▶ About this exercise:
Leaving out all pictures, return the records word for word.

▶ Stored data:

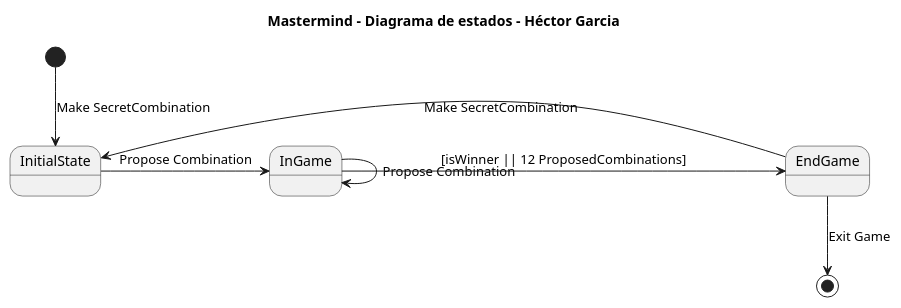
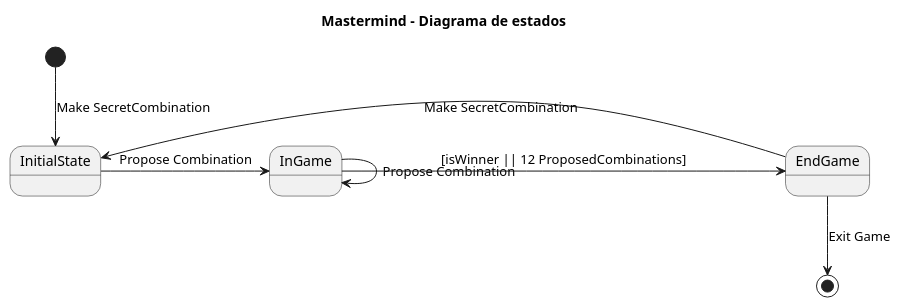
Before and after one commit to Master-Desarrollo-20-21/ejercicio-2-modelo-de-dominio-mastermind-menthil: the diagram in uml/diagrama-estados.plantuml, drawn with PlantUML. The commit also changed 7 other files, not shown here.

```diff
--- a/uml/diagrama-estados.plantuml
+++ b/uml/diagrama-estados.plantuml
@@ -1,14 +1,14 @@
 @startuml
 
-title Mastermind - Diagrama de estados - Héctor Garcia 
+title Mastermind - Diagrama de estados
 
 [*] --> InitialState: Make SecretCombination
 InitialState -> InGame: Propose Combination
 
 InGame -> InGame: Propose Combination
 InGame -> EndGame: [isWinner || 12 ProposedCombinations]
 
 EndGame -> InitialState: Make SecretCombination
 EndGame --> [*]: Exit Game
 
 @enduml
```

▶ Exercise output:
Before and after one commit to Master-Desarrollo-20-21/ejercicio-2-modelo-de-dominio-mastermind-menthil: the diagram in uml/diagrama-estados.plantuml, drawn with PlantUML. The commit also changed 7 other files, not shown here.

```diff
--- a/uml/diagrama-estados.plantuml
+++ b/uml/diagrama-estados.plantuml
@@ -1,14 +1,14 @@
 @startuml
 
-title Mastermind - Diagrama de estados - Héctor Garcia 
+title Mastermind - Diagrama de estados
 
 [*] --> InitialState: Make SecretCombination
 InitialState -> InGame: Propose Combination
 
 InGame -> InGame: Propose Combination
 InGame -> EndGame: [isWinner || 12 ProposedCombinations]
 
 EndGame -> InitialState: Make SecretCombination
 EndGame --> [*]: Exit Game
 
 @enduml
```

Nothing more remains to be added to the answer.